Majority of voters favor gasoline-car phaseout. But all-electric goal faces tough opposition.
Democrats and Republicans have a long-term climate plan to reduce greenhouse gas emissions. Yet in the presidential election, two candidates have proposed dismantling those efforts, and a third is trying to do so.
The candidates are Bernie Sanders, senator from Vermont, and Hillary Clinton, the former secretary of state under President Barack Obama, as well as the current Democratic presidential nominee. Each is running on a plan to phase down domestic greenhouse gas emissions to 80 or 85 percent below 2005 levels by 2050, well below the 450 parts per million that would cause climate havoc.
Clinton has said she would raise corporate taxes and impose a wealth tax on the super wealthy. Sanders has called for deep cuts to income taxes, a tax on financial transactions and higher gas taxes. Neither has proposed a replacement for the current tax system.
This week, though, both have proposed changing the system. Both have said they would like to see oil companies pay a lower tax. Clinton has suggested the tax would be a carbon fee on carbon emissions, although Sanders has not specified such revenue that would go to low-income Americans, among other uses.
A few days before the election, Clinton did not say whether she would support Sanders’ proposal, while suggesting the candidate who won’t support the idea should drop out.
Sanders has not yet endorsed Clinton and has said he is trying to make sure that both candidates are on the same page. In a letter this week to Clinton, Sanders said, “I am committed to strengthening and protecting this middle class, and to fighting the wealthy and large corporations as well as the billionaires who fund their campaigns. I believe the best path forward would be to address the income and wealth disparity between the middle class and the top one-tenth of 1 percent of this country’s wealthiest individuals.”

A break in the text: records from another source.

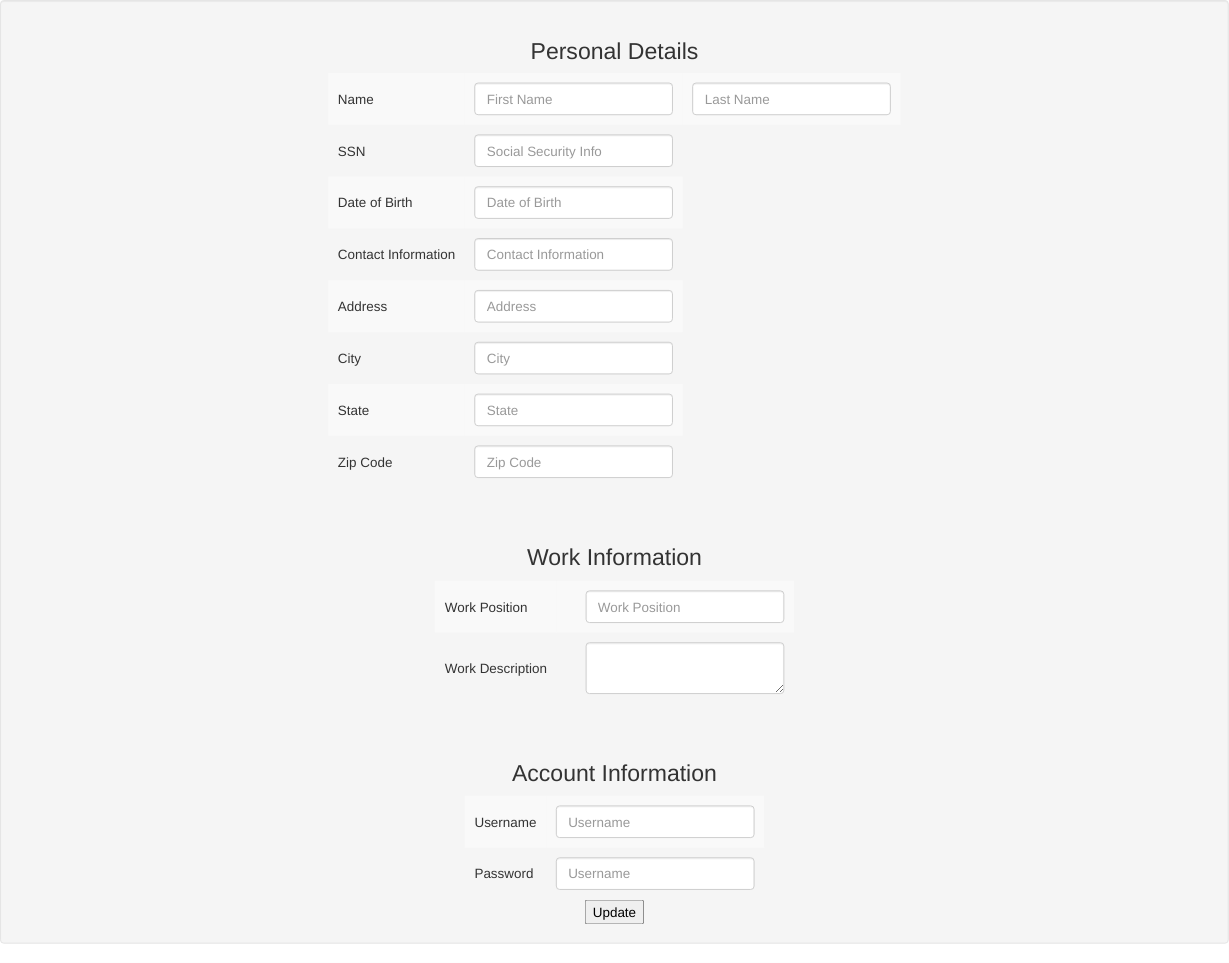
Repository: harshadrane89/CMPE273-WebService-AirlineManagement
Page: http://localhost/AirlineManagementSystemClient/TwitterGUI/ModifyEmployee.jsp
An editor plug-in stored every save of this project. The page is shown before and after the next save, followed by the edit.
The browser window is 1280 px wide. The pictures show the whole page, at 96% of full size.
The page is served by Tomcat 9.

Above is the page before, as saved 2013-12-06 14:40:24.

After the next save:
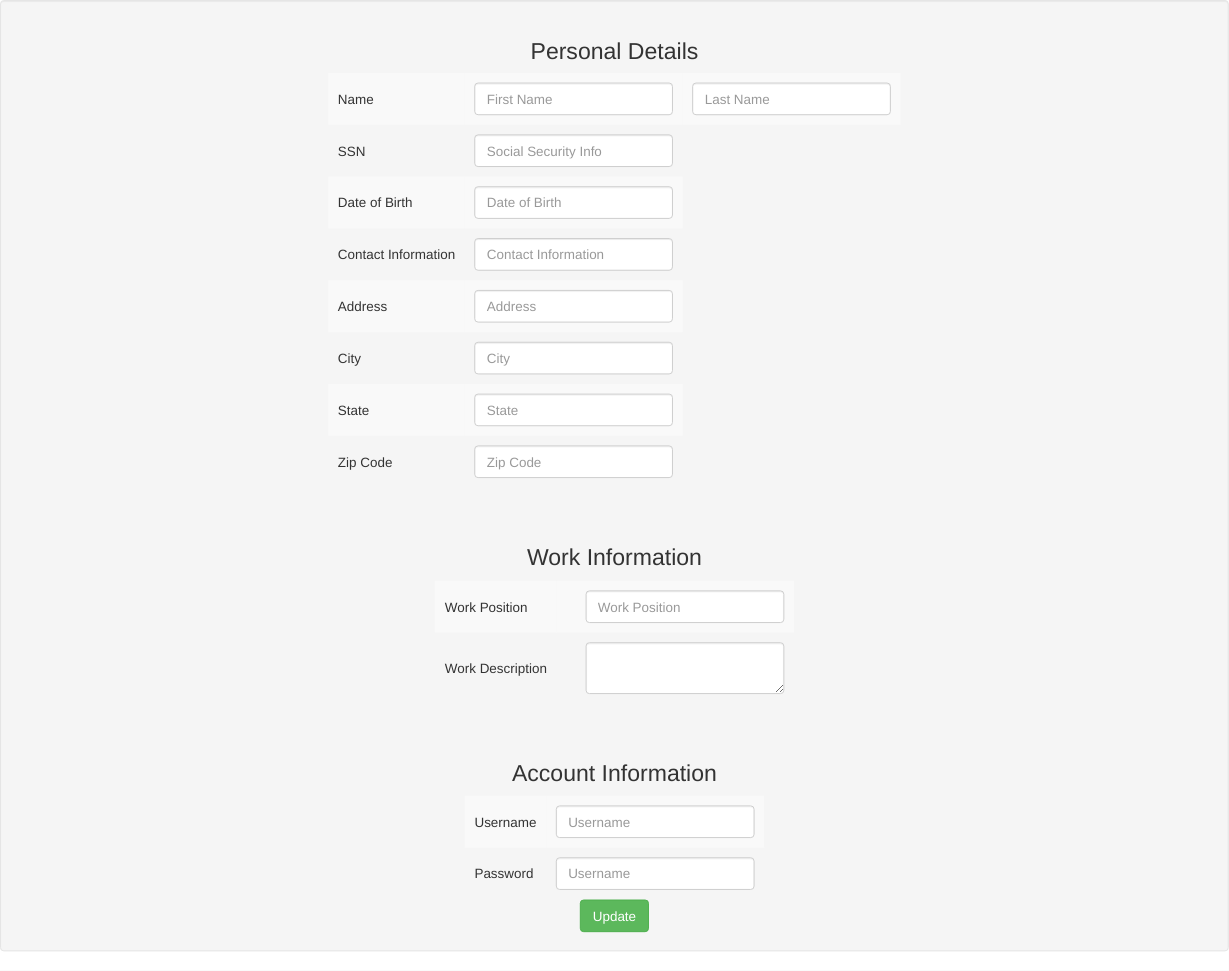
Saved 15 s later.
--- a/273_Project_Tomcat/AirlineManagementSystemClient/WebContent/TwitterGUI/ModifyEmployee.jsp
+++ b/273_Project_Tomcat/AirlineManagementSystemClient/WebContent/TwitterGUI/ModifyEmployee.jsp
@@ -93,7 +93,7 @@
 
 	<center>
 		<h3>Account Information</h3>
-		<table cellpadding="10px" cellspacing="10px" class="table-striped" class=" form-control">
+		<table cellpadding="10px" cells-spacing="10px" class="table-striped" class=" form-control">
 			<tr>
 				<td>
 					Username
@@ -111,7 +111,7 @@
 				</td>
 			</tr>
 		</table>
-		<input type="submit" value="Update">
+		<input type="submit" value="Update" class="btn btn-success">
 	</center>
 
 	</form>
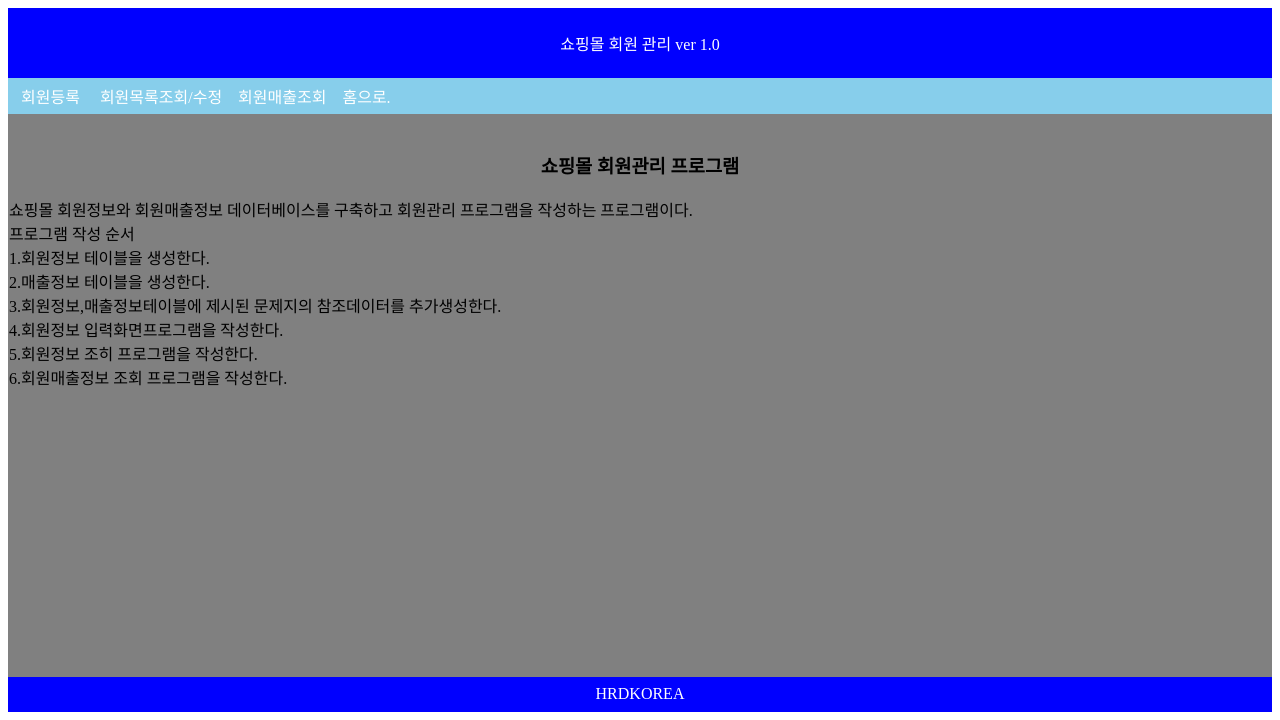
Repository: choigobin/Programming
Page: http://localhost/HRD_1118/
An editor plug-in stored every save of this project. The page is shown before and after the next save, followed by the edit.
The browser window is 1280 px wide. The pictures show the whole page.
The page is served by Tomcat 9.

Above is the page before, as saved 2019-11-18 04:57:53.

### YangJung/workspace/HRD_1118/WebContent/index.jsp
<%@ page language="java" contentType="text/html; charset=UTF-8"
    pageEncoding="UTF-8"%>
<html>
<head>
<style>
table {
	height: 100%; width:100%;
	border-collapse: collapse;
	border: solid 0px;
	}
tr,td{
	border: solid 0px;
	}
a{
	color: white;
	text-decoration: none;
}
</style>
<meta charset="UTF-8">
<title>Insert title here</title>
</head>
<body>
<table>
<jsp:include page="header.jsp"/>
<jsp:include page="nav.jsp"/>
<tr>
<td valign="top" bgcolor="gray">
<br />
<h3 align="center">쇼핑몰 회원관리 프로그램</h3>
쇼핑몰 회원정보와 회원매출정보 데이터베이스를 구축하고 회원관리 프로그램을 작성하는 프로그램이다.<br/>
프로그램 작성 순서<br/>
1.회원정보 테이블을 생성한다.<br/>
2.매출정보 테이블을 생성한다.<br/>
3.회원정보,매출정보테이블에 제시된 문제지의 참조데이터를 추가생성한다.<br/>
4.회원정보 입력화면프로그램을 작성한다.<br/>
5.회원정보 조히 프로그램을 작성한다.<br/>
6.회원매출정보 조회 프로그램을 작성한다.
</td>
</tr>
<jsp:include page="footer.jsp"/>
</table>
</body>
</html>

### YangJung/workspace/HRD_1118/WebContent/header.jsp
<%@ page language="java" contentType="text/html; charset=UTF-8"
    pageEncoding="UTF-8"%>
<tr height="10%">
<td bgcolor="blue" align="center">
<span style="color: white; font-size:'20px';">쇼핑몰 회원 관리 ver 1.0</span>
</td>
</tr>

### YangJung/workspace/HRD_1118/WebContent/nav.jsp
<%@ page language="java" contentType="text/html; charset=UTF-8"
    pageEncoding="UTF-8"%>
<tr height="5%">
<td bgcolor="skyblue" align="left">
<span style="color: white;">&nbsp&nbsp
	<a href="insert.jsp">회원등록</a> &nbsp&nbsp&nbsp
	<a href="#">회원목록조회/수정</a>&nbsp&nbsp&nbsp
	<a href="#">회원매출조회</a>&nbsp&nbsp&nbsp
	<a href="index.jsp">홈으로.</a>&nbsp&nbsp&nbsp
</span>
</td>
</tr>

### YangJung/workspace/HRD_1118/WebContent/footer.jsp
<%@ page language="java" contentType="text/html; charset=UTF-8"
    pageEncoding="UTF-8"%>
<tr height="5%">
<td bgcolor="blue" align="center">
<span style="color: white;">HRDKOREA</span>
</td>
</tr>

After the next save:
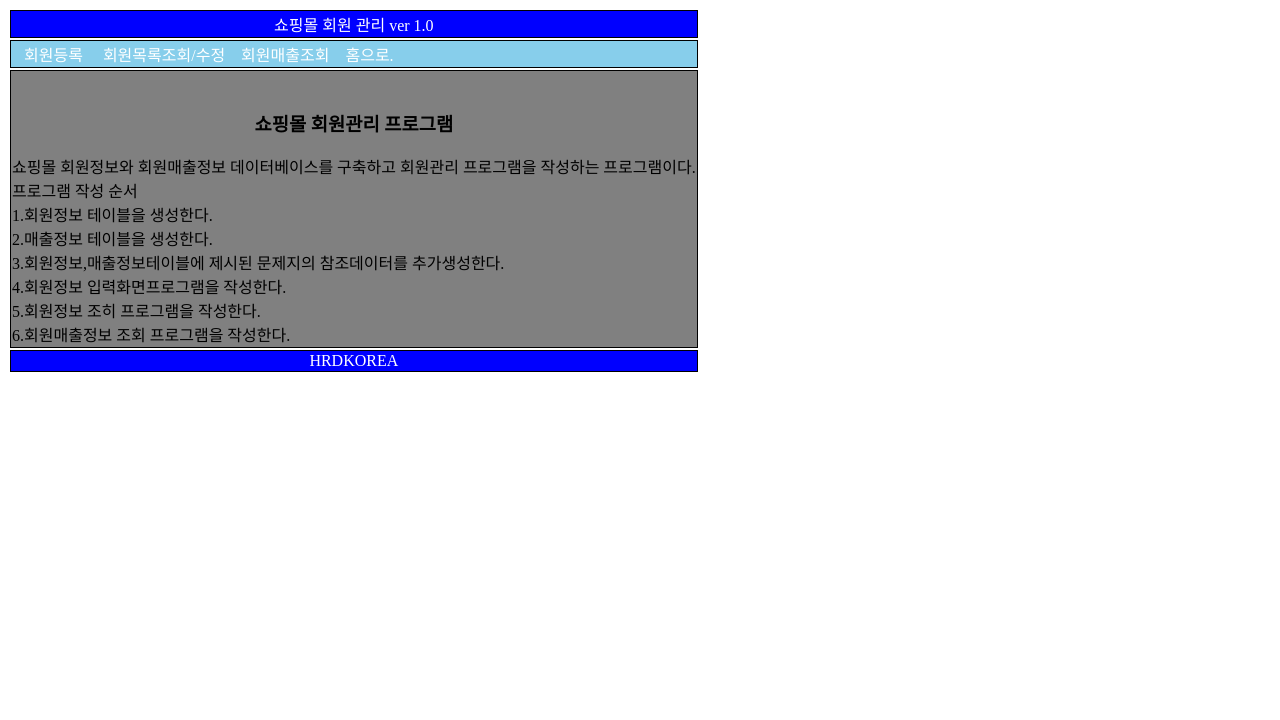
Saved 18 min 12 s later.
--- a/YangJung/workspace/HRD_1118/WebContent/index.jsp
+++ b/YangJung/workspace/HRD_1118/WebContent/index.jsp
@@ -3,13 +3,21 @@
 <html>
 <head>
 <style>
-table {
+#tb1{
 	height: 100%; width:100%;
 	border-collapse: collapse;
 	border: solid 0px;
 	}
+#t1{
+	border: solid 0px;
+	}
 tr,td{
-	border: solid 0px;
+	border: solid black 1px;
+	}
+#tb2{
+	width:75%;
+	border-collapse: separate;
+	border: solid black 1px;
 	}
 a{
 	color: white;

After the save that followed:
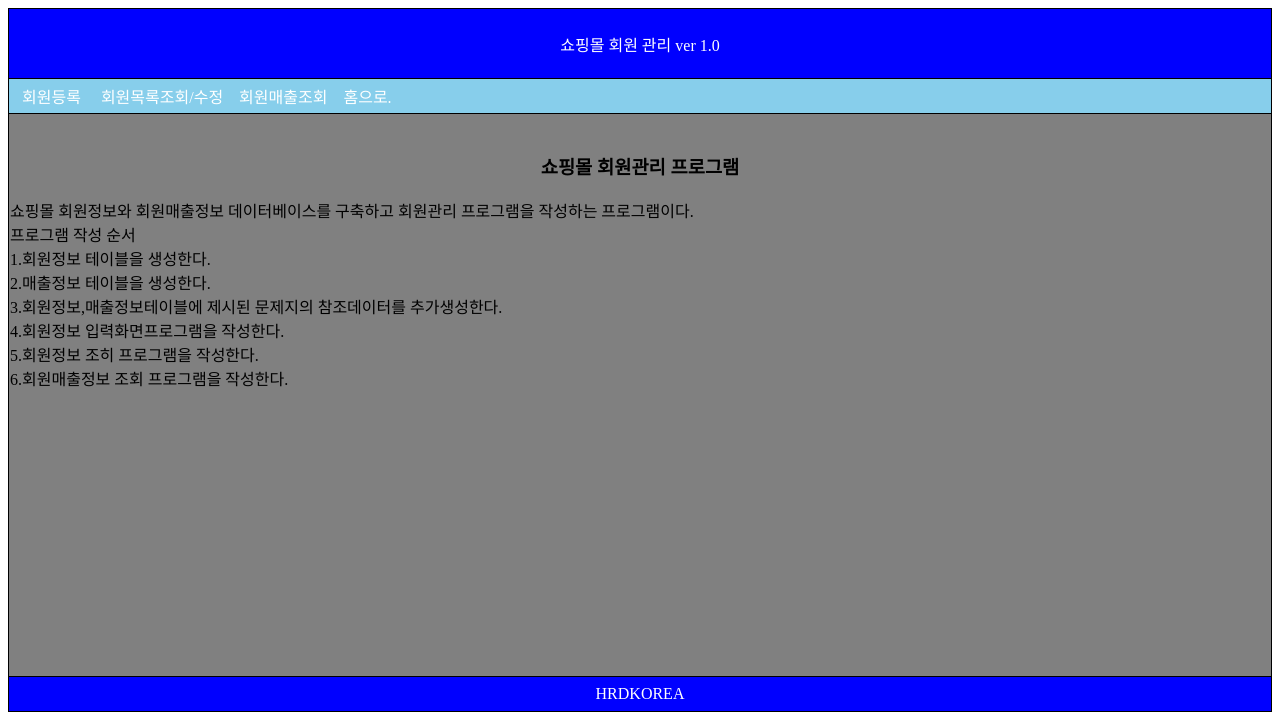
Saved 30 s later.
--- a/YangJung/workspace/HRD_1118/WebContent/index.jsp
+++ b/YangJung/workspace/HRD_1118/WebContent/index.jsp
@@ -28,7 +28,7 @@
 <title>Insert title here</title>
 </head>
 <body>
-<table>
+<table id="tb1">
 <jsp:include page="header.jsp"/>
 <jsp:include page="nav.jsp"/>
 <tr>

In response to Clinton’s pledge to eliminate taxes that affect “the rich, she responded, “As someone who has spent the past three decades on the campaign trail, traveling and working with working families across our country, I can tell you one thing we need to do to protect American workers, middle-class families, seniors, and students and make our economy